Task directions: Copy out every line of the data that has the word "console" somewhere in it.

Web page revision data:

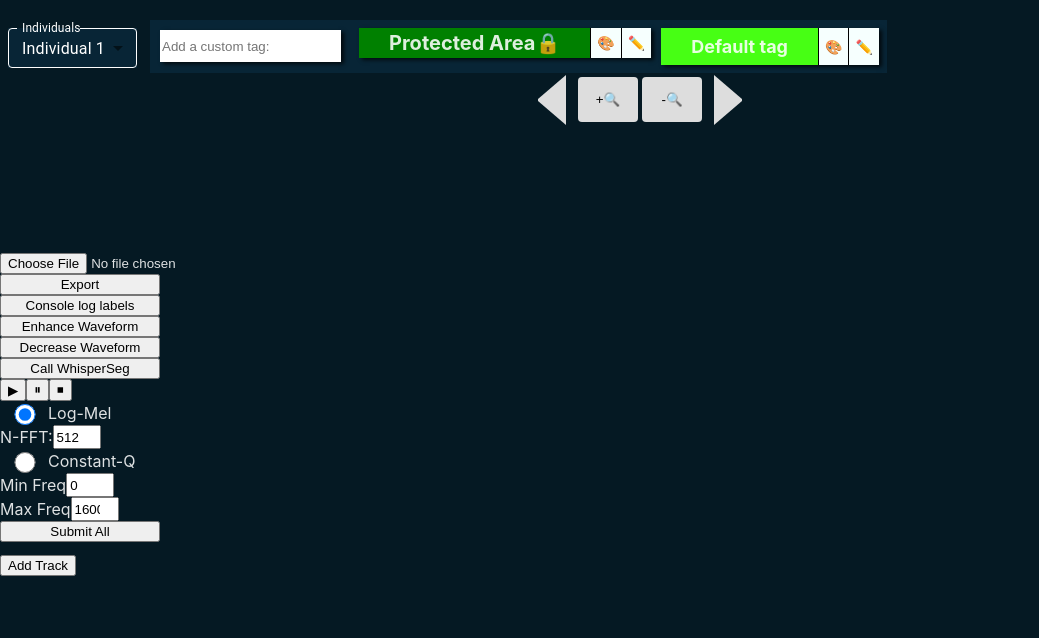
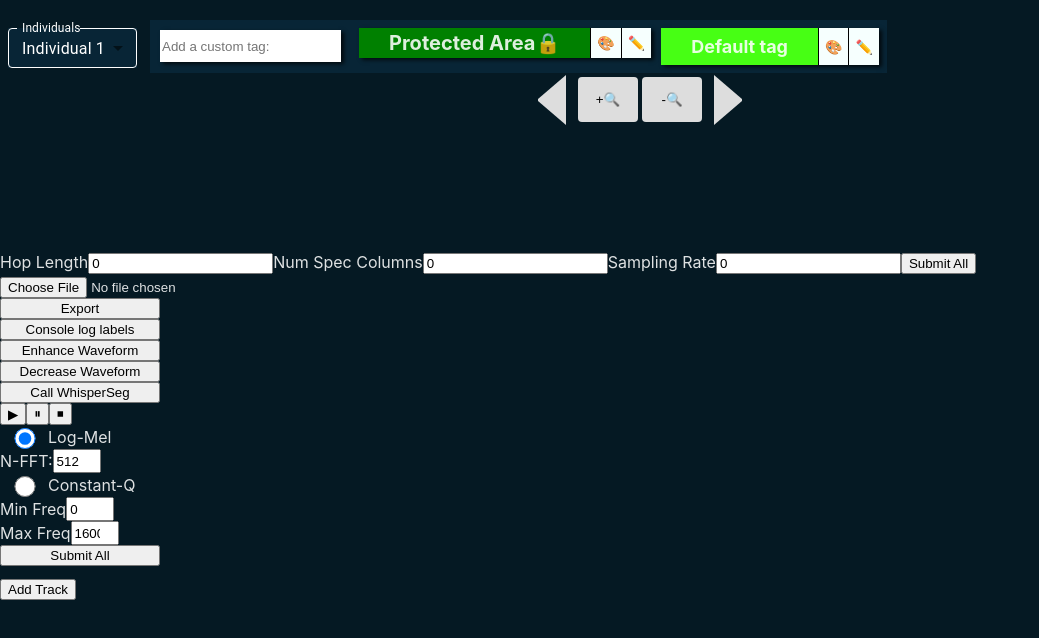
Before and after one commit to nccratliri-ml-wp/vocal-annotation-frontend, a React (Vite) app: page / in a window 1280 px wide. Shown: the top 638 px of the page, without its empty margins (0-1039 px from the left). Built offline with nearby package versions, Linux system fonts and the light colour scheme.

Commit message:
Updated Zoom methods, zooming and scrolling is now possible by directly manipulating the global parameters through input fields

```diff
--- a/src/App.jsx
+++ b/src/App.jsx
@@ -2,6 +2,7 @@ import React, {useState, useEffect} from 'react'
 import Clusternames from "./Clusternames.jsx"
 import ScalableSpec from "./ScalableSpec.jsx";
 import Individuals from "./Indivduals";
+import GlobalConfig from "./GlobalConfig.jsx";
 
 const SCROLL_STEP_RATIO = 0.1
 
@@ -62,15 +63,15 @@ function App() {
     const [numberOfIndividuals, setNumberOfIndividuals] = useState(2)
 
     const [maxHopLength, setMaxHopLength] = useState(null)
-    const [globalHopLength, setGlobalHopLength] = useState(null)
-    const [globalNumSpecColumns, setGlobalNumSpecColumns] = useState(null)
-    const [globalSamplingRate, setGlobalSamplingRate] = useState(null)
+    const [globalHopLength, setGlobalHopLength] = useState(0)
+    const [globalNumSpecColumns, setGlobalNumSpecColumns] = useState(0)
+    const [globalSamplingRate, setGlobalSamplingRate] = useState(0)
     /* 1. DONE: destructure config.configurations object into globalStates here and local states in ScalableSpec
        1.1 DONE: handle NAN error in Parameters when user deletes a value in the input field
     *  2. Adjust the code and methods to work as before
         2.1 DONE: Fix Zoom Out
         2.3 Fix OverviewBar zoom
-        2.4 Fix Multi track
+        2.4 Fix Multi track (max hop Length). Possible remove longestAudioDuration?
     *  3. DONE: Adjust Upload by URL method
     *  4. Adjust all instances of ScalableSpec
         4.1 DONE: Remove parameters from the dependency array in scalable spec
@@ -180,9 +181,9 @@ function App() {
 
     function onZoomIn(){
         const newHopLength =  Math.max( Math.floor(globalHopLength / 2), 1)
+        setGlobalHopLength( newHopLength )
 
-        //if (newHopLength < 1) return // Prevent zoom in to go below smallest possible Hop length
-
+        /*
         const newDuration = newHopLength / globalSamplingRate * globalNumSpecColumns
         const newMaxScrollTime = Math.max(globalAudioDuration - newDuration, 0)
         setGlobalHopLength( newHopLength )
@@ -190,14 +191,16 @@ function App() {
         setMaxScrollTime( newMaxScrollTime )
         setScrollStep( newDuration * SCROLL_STEP_RATIO )
         setCurrentEndTime( currentStartTime + newDuration )
+
+         */
     }
 
     function onZoomOut(){
         const newHopLength = Math.min(Math.floor(globalHopLength * 2), maxHopLength)
+        setGlobalHopLength( newHopLength )
+
+        /*
         const newDuration = Math.min(newHopLength / globalSamplingRate * globalNumSpecColumns, globalAudioDuration)
-
-        //if (newDuration >= globalAudioDuration ) return // Prevent zoom out to go beyond length of the audio
-
         const newMaxScrollTime = Math.max(globalAudioDuration - newDuration, 0)
         const newStartTime = Math.min( newMaxScrollTime, currentStartTime)
         setGlobalHopLength( newHopLength )
@@ -206,6 +209,7 @@ function App() {
         setScrollStep(newDuration * SCROLL_STEP_RATIO)
         setCurrentStartTime( newStartTime )
         setCurrentEndTime( newStartTime + newDuration )
+         */
     }
 
     function leftScroll() {
@@ -226,6 +230,7 @@ function App() {
         )
     }
 
+
     /* ++++++++++++++++++ useEffect Hooks ++++++++++++++++++ */
 
     useEffect( () => {
@@ -233,6 +238,23 @@ function App() {
         setGlobalAudioDuration(newGlobalDuration)
     }, [trackDurations])
 
+    // When user changes Hop Length, Num Spec Columns or sampling rate (in other words, zooming or scrolling by changing those values)
+    useEffect( () => {
+        if (!globalHopLength) return
+
+        const newDuration = Math.min(globalHopLength / globalSamplingRate * globalNumSpecColumns, globalAudioDuration)
+        const newMaxScrollTime = Math.max(globalAudioDuration - newDuration, 0)
+        const newStartTime = Math.min( newMaxScrollTime, currentStartTime)
+
+        setGlobalClipDuration(newDuration)
+        setMaxScrollTime(newMaxScrollTime)
+        setScrollStep( newDuration * SCROLL_STEP_RATIO )
+        setCurrentStartTime( newStartTime )
+        setCurrentEndTime( newStartTime + newDuration )
+
+        console.log('calculate new duration in useEffect: ' + newDuration)
+
+    }, [globalHopLength, globalNumSpecColumns, globalSamplingRate])
 
     return (
         <>
@@ -273,6 +295,14 @@ function App() {
                 activeIndividual={activeIndividual}
                 passActiveIndividualToApp={passActiveIndividualToApp}
                 passNumberOfIndividualsToApp={passNumberOfIndividualsToApp}
+            />
+            <GlobalConfig
+                globalHopLength={globalHopLength}
+                globalNumSpecColumns={globalNumSpecColumns}
+                globalSamplingRate={globalSamplingRate}
+                passGlobalHopLengthToApp={passGlobalHopLengthToApp}
+                passGlobalNumSpecColumns={passGlobalNumSpecColumns}
+                passGlobalSamplingRate={passGlobalSamplingRate}
             />
             {showTracks.track_1 &&
                 <ScalableSpec
@@ -340,6 +370,7 @@ function App() {
                     passGlobalHopLengthToApp={passGlobalHopLengthToApp}
                     passGlobalNumSpecColumns={passGlobalNumSpecColumns}
                     passGlobalSamplingRate={passGlobalSamplingRate}
+                    passMaxHopLengthToApp={passMaxHopLengthToApp}
                 />
             }
             {showTracks.track_3 &&
--- a/src/FileUpload.jsx
+++ b/src/FileUpload.jsx
@@ -43,6 +43,13 @@ function FileUpload(
         const path = import.meta.env.VITE_BACKEND_SERVICE_ADDRESS+'upload'
         try {
             const response = await axios.post(path, formData)
+            handleResponseData(response)
+        } catch (error) {
+            handleUploadError(error)
+        }
+    }
+
+    const handleResponseData = (response) => {
         passResponseToScalableSpec( response.data.channels[0] )
         deletePreviousTrackDurationInApp( previousAudioDuration ) // Remove outdated track duration of the previous file in the App component
         passTrackDurationToApp( response.data.channels[0].audio_duration )
@@ -53,12 +60,12 @@ function FileUpload(
         passMaxFreqToScalableSpec(response.data.configurations.max_frequency)
         passAudioIdToScalableSpec(response.data.channels[0].audio_id)
         deleteAllLabels()
+    }
 
-        } catch (error) {
+    const handleUploadError = (error) => {
         passSpectrogramIsLoadingToScalableSpec( false )
         console.error("Error uploading file:", error)
         alert('Error while uploading. Check the console for more information.')
-        }
     }
 
     // When url parameter is added into the searchbar
@@ -78,19 +85,10 @@ function FileUpload(
             try {
                 const response = await axios.post(path, requestParameters)
                 if (!ignore){
-                    passResponseToScalableSpec( response.data.channels[0] )
-                    deletePreviousTrackDurationInApp( previousAudioDuration ) // Remove outdated track duration of the previous file in the App component
-                    passTrackDurationToApp( response.data.channels[0].audio_duration )
-                    passGlobalHopLengthToApp(response.data.configurations.hop_length)
-                    passGlobalNumSpecColumns(response.data.configurations.num_spec_columns)
-                    passGlobalSamplingRate(response.data.configurations.sampling_rate)
-                    passMaxFreqToScalableSpec(response.data.configurations.max_frequency)
-                    passAudioIdToScalableSpec(response.data.channels[0].audio_id)
+                    handleResponseData(response)
                 }
             } catch (error){
-                passSpectrogramIsLoadingToScalableSpec( false )
-                console.error("Error uploading file:", error)
-                alert('Error while uploading. Make sure the URL to the file is correct and try again.')
+                handleUploadError(error)
             }
         }
 
--- /dev/null
+++ b/src/GlobalConfig.jsx
@@ -0,0 +1,70 @@
+import React, {useState, useEffect} from "react";
+
+function GlobalConfig (
+            {
+                globalHopLength,
+                globalNumSpecColumns,
+                globalSamplingRate,
+                passGlobalHopLengthToApp,
+                passGlobalNumSpecColumns,
+                passGlobalSamplingRate,
+            }
+        )
+    {
+
+    const [hopLengthValue, setHopLengthValue] = useState(globalHopLength)
+    const [numSpecColumnsValue, setColumnsValue] = useState(globalNumSpecColumns)
+    const [samplingRateValue, setSamplingRateValue] = useState(globalSamplingRate)
+
+    function submitGlobalParameters(){
+        passGlobalHopLengthToApp(Number(hopLengthValue))
+        passGlobalNumSpecColumns(Number(numSpecColumnsValue))
+        passGlobalSamplingRate(Number(samplingRateValue))
+    }
+
+    // Update the input field values with the values returned from the backend (maybe not necessary?)
+    useEffect( () => {
+        setHopLengthValue(globalHopLength)
+        setColumnsValue(globalNumSpecColumns)
+        setSamplingRateValue(globalSamplingRate)
+    }, [globalHopLength, globalNumSpecColumns, globalSamplingRate])
+
+    return (
+        <>
+
+            <label>
+                Hop Length
+                <input
+                    type="number"
+                    value={hopLengthValue}
+                    onChange={(event) => setHopLengthValue(event.target.value)}
+                    onFocus={(event) => event.target.select()}
+                />
+            </label>
+
+            <label>
+                Num Spec Columns
+                <input
+                    type="number"
+                    value={numSpecColumnsValue}
+                    onChange={(event) => setColumnsValue(event.target.value)}
+                    onFocus={(event) => event.target.select()}
+                />
+            </label>
+
+            <label>
+                Sampling Rate
+                <input
+                    type="number"
+                    value={samplingRateValue}
+                    onChange={(event) => setSamplingRateValue(event.target.value)}
+                    onFocus={(event) => event.target.select()}
+                />
+            </label>
+
+            <button onClick={submitGlobalParameters}>Submit All</button>
+        </>
+    )
+}
+
+export default GlobalConfig
--- a/src/ScalableSpec.jsx
+++ b/src/ScalableSpec.jsx
@@ -61,7 +61,7 @@ function ScalableSpec(
                             passGlobalHopLengthToApp,
                             passGlobalNumSpecColumns,
                             passGlobalSamplingRate,
-                            passMaxHopLengthToApp
+                            passMaxHopLengthToApp,
                         }
                     )
                 {
@@ -110,12 +110,12 @@ function ScalableSpec(
     const [response, setResponse] = useState(null)
     const [spectrogramIsLoading, setSpectrogramIsLoading] = useState(false)
 
+    // Local Parameters
     const [specCallMethod, setSpecCallMethod] = useState('log-mel')
     const [nfft, setNfft] = useState(512)
     const [binsPerOctave, setBinsPerOctave] = useState(0)
     const [minFreq, setMinFreq] = useState(0)
     const [maxFreq, setMaxFreq] = useState(16000)
-
 
     // Label Canvas
     const labelCanvasRef = useRef(null)
@@ -1426,7 +1426,7 @@ function ScalableSpec(
             }
 
             getSpecAndAudioArray()
-    }, [currentStartTime, globalClipDuration] )
+    }, [currentStartTime, globalClipDuration])
 
 
     // When a new audio file is uploaded:
```
Lines whose indentation alone changed are shown as unchanged.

Written response:
+        console.log('calculate new duration in useEffect: ' + newDuration)
         console.error("Error uploading file:", error)
         alert('Error while uploading. Check the console for more information.')
-                console.error("Error uploading file:", error)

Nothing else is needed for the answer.